December 2017 saw the opening of the Secret Garden Installation at the Children's Museum of the Arts in Manhattan.

Over many days Ian and a team of helpers installed this incredible Secret Garden installation at the Chelsea based Museum. The museum that has served hundreds of thousands of Children and has the mission 'to introduce children and their families to the transformative power of the arts by providing opportunities to make art side-by-side with working artists.'

And over the years, Ian has had a similar mission. He has worked with schools to do projects, and teachers write to him when they do lessons on him. He enjoys getting mails from kids who have made work inspired by him.

'I remember growing up in the north of England, I don't really remember getting much inspiration of artists working. Yes, they are there, but I didn't see it. It was more the 'local artist' normally retired amateur you'd come across. But one day my dad took me to David Hockney's Saltaire at about 12 or 13 and it was so inspiring seeing someone from the same area I was from doing so well.' 

Ian says he wishes he could be young again to go to somewhere like the CMA. It is a truly amazing place for young minds, and their parents. There are teaching artists there with many different work rooms, for all ages up to 16. They can learn to work in many different ways, often inspired by the artwork on display - Ellan Harvey also shows alongside Ian's work. We think it is important for children to interact with Arts, especially with school budgets tightening and the arts being one of the biggest to suffer.

'crazy when you think both our countries excel in creative fields and really lead the world. Yet, we are constantly told at school that arts are a hobby with visions of the starving artist.' Ian Says.

The installation that you can walk through, on top of a denim path is filled with various flowers and plants, from roses to cacti, wisteria to chrysanthemum all made out of jeans. You'll find denim tools and also a hare, peering through, unafraid of the children about to run through.

But the most impressive part is the trellis coming down from the ceiling. Hundreds of vines and leaves dangling, as if taking over the museum. Part looking like a magical urban secret garden, part looking like the place has been abandoned and left for the nature to take over.  The flowers hanging and the butterflies lead to an almost Alice in Wonderland fantasy world that the kids and parents alike have been amazed by. 

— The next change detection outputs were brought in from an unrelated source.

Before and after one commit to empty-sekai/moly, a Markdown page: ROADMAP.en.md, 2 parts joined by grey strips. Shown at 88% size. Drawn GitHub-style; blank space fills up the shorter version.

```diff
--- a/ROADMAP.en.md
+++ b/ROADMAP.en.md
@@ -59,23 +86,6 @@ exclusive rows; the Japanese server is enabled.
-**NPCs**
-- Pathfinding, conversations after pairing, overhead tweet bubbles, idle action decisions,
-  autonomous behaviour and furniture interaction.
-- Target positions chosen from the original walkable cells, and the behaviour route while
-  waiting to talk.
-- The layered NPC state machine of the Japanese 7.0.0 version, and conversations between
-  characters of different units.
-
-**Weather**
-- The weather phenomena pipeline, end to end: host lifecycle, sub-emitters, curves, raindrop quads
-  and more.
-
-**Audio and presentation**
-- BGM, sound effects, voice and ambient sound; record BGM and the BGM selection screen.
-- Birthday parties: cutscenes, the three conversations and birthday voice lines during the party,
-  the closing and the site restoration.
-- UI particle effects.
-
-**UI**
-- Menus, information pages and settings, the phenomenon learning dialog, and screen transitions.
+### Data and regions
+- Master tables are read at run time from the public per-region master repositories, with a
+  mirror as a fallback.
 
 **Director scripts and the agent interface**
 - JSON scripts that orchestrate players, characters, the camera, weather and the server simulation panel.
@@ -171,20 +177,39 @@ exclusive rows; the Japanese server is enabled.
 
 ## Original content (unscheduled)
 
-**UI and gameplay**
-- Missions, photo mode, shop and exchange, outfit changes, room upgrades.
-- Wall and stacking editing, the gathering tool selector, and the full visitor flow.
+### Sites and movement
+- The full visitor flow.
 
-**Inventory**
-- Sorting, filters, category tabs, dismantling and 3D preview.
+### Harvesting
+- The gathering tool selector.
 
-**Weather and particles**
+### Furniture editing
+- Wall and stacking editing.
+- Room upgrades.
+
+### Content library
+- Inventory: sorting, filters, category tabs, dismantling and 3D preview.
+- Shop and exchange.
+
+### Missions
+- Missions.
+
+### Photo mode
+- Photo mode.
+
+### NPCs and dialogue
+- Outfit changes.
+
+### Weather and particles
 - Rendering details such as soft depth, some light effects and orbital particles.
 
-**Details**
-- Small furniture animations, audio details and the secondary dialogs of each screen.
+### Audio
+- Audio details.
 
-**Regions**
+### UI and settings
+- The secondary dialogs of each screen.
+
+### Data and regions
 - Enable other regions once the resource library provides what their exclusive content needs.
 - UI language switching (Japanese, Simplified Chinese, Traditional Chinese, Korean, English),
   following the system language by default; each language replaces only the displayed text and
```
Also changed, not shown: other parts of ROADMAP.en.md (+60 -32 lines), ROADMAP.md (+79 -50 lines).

The installation for the Bridge Project was inspired by thinking of childhood. Immediately Ian thought of playing outside at his Yorkshire hometown. He feels now children play less outside and interact and look less at the nature around. Kids are obsessed with tech with ipads and instant gratification and the games played are not with balls and dirty knees but with thumbs the only strength needed with video consoles.

'Sadly too I also feel that with the stresses of life parents even spend less time with their kids, even if they are with them, they may be distracted by their phones and the constant fear of missing something.'

'I only wonder what this may do to tiny minds seeing people always glued to their phones and screens'

He had noticed in the past that when recreating familiar scenes people took for granted, out of a material so common, people saw it differently and revalued it. He would love for the parent and child to walk through together so that when they do go through parks and gardens they will look at them more closely.

'I also thought that while in many other way New York would be one of the most inspiring cities for a child to live in, many kids wouldn't have gardens. Yes, there are places to go and famous parks with amazing open space and the High Line too, but perhaps it may inspire parents to find a little secret garden near to them'

In a interesting opening to the garden, Ian shows a cotton plant and explains that this is where the jeans we wear first comes from. Not bad going from plants to pants, to plants again.

Ian will return in April 2018 to help to take some classes based on his work.

 

We'd also like to place on record the thanks to the museum, Tonello, Cone denim, NYC factory and Christine Rucci for all the help in the making of the Secret Garden along with dozens of other assistants.

The installation is up until April.

Children's Museum of the Arts

103 Charlton St. NYC 212.274.0986

Get directions